True or false: Canada’s history is rife with colourful anecdotes and fun facts that a majority of residents simply don’t know about.
True, of course, at least according to a poll released today by Historica Canada.
The organization behind the country’s Heritage Minutes compiled a list of 30 statements framed as bits of Canadian trivia and asked respondents to say whether the statements were true or false.
The survey found 62 per cent of those who took the quiz did not pass, suggesting Canadians were largely unaware of some captivating anecdotes.
Most poll respondents, for instance, had never heard the true stories of how future prime minister John Turner once rescued former prime minister John Diefenbaker from the ocean in Barbados while both were on vacation in 1965.
Or the time the Montreal Canadiens lost the Stanley Cup on the side of the road while changing a tire, only to find it later.
The majority of respondents were also unable to pick out the tallest Canadian tales, falsely believing that Zamboni racing was included in the 1988 Calgary Olympics as a demonstration sport.
Anthony Wilson−Smith, chief executive officer of Historica Canada, said the light−hearted poll should not be used as a bellwether for Canadians’ knowledge of their own history. It should, however, stand as a reminder that fun facts can lay the groundwork for more in−depth historical exploration.
"A lot of this goes to the root of people saying that Canadian history isn’t as interesting as that of any other country," Wilson−Smith said in a telephone interview. "That’s true in the sense that we haven’t had a revolution and our wars have been off our soil. But it ignores the fact that there are no end of interesting people and events that people just don’t know enough about."
The latest Historica poll, conducted by Ipsos, found that ignorance of quirky Canadiana transcended age brackets and geographical locations.
The average grade for the quiz’s 1,000 respondents was a mere 13 out of 30, or a failing grade of 43 per cent.
While participants in Saskatchewan and Manitoba fared the best, 53 per cent of them still could not manage a passing grade.
Age made little difference, although respondents between 18 and 34 had only a 59 per cent failure rate compared to 66 per cent among those 35 to 64 and 60 per cent for those over 65.
The online poll was conducted between June 13 and 15. The polling industry’s professional body, the Marketing Research and Intelligence Association, says online surveys cannot be assigned a margin of error as they are not a random sample and therefore are not necessarily representative of the whole population.
Wilson−Smith conceded that some of the questions were fairly obscure, though even those that have had recent moments in the cultural limelight stumped the bulk of those who took the quiz.
Despite the resurgence in popularity for superhero franchises in general and the "X−Men" brand in particular, only 48 per cent of respondents knew that primary character Wolverine had a Canadian backstory based on his birth in Alberta.

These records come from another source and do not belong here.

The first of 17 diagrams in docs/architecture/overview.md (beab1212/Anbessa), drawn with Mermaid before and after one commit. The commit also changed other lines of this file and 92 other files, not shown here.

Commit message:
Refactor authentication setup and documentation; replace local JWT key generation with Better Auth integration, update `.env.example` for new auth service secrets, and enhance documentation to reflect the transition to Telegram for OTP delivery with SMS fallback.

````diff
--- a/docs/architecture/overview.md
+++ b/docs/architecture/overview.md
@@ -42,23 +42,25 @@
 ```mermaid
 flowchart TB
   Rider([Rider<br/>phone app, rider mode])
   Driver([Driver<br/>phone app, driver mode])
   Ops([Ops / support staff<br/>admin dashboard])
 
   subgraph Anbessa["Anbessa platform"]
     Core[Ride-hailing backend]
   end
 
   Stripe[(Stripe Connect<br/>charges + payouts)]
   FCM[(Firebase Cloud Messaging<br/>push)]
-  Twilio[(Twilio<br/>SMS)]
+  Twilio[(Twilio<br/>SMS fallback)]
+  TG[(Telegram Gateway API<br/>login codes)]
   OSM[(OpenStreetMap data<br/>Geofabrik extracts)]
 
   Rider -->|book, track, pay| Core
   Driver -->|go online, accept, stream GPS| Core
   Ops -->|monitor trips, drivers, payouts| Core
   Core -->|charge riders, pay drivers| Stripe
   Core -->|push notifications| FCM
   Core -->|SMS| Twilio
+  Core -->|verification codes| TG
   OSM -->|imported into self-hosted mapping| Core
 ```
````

Only 36 per cent of survey participants knew that A−list actor Kiefer Sutherland was the grandson of Tommy Douglas, widely viewed as the father of universal health care.
Respondents performed worst on questions focusing on history or sports, Historica said, citing the fact that only 33 per cent knew that the electric light bulb was originally invented by two Canadians who sold the patent to Thomas Edison.
Only 24 per cent of those asked recognized the truth behind hockey legend Paul Henderson’s uniquely Canadian back story. The hero of the 1972 Summit Series was born in a sleigh on Lake Huron.
Participants were quicker to spot the true statements among general knowledge questions, however, with the majority knowing that Canada produces roughly 80 per cent of the world’s maple syrup and that Ottawa’s Rideau Canal becomes the world’s largest skating rink when winter temperatures set in.
If the world has failed to give Canada its due for being the home of the jock strap and the Wonderbra, it’s not alone — 53 per cent of quiz−takers didn’t do so either.
Past Historica surveys suggest knowledge gaps in Canadian history are not confined to the kind of questions one might find in a game of Trivial Pursuit, which is itself a Canadian invention.
At least 44 per cent of those polled in one previous survey could not name 2017 as the date of Canada’s 150th birthday, while only two in five of those asked in another knew that Sir John A. MacDonald was the country’s first prime minister.
Wilson−Smith said he hopes tidbits of national trivia may peak people’s interest in their own heritage and prompt them to take a deeper dive into Canadian history as a whole.
"Where is it written that history cannot be fun? History becomes that way when you learn really engaging facts about people and events," he said. "In and of themselves they won’t teach you everything you need to know, but these things open the door to saying, ’I want to learn more.’"
Michelle McQuigge, The Canadian Press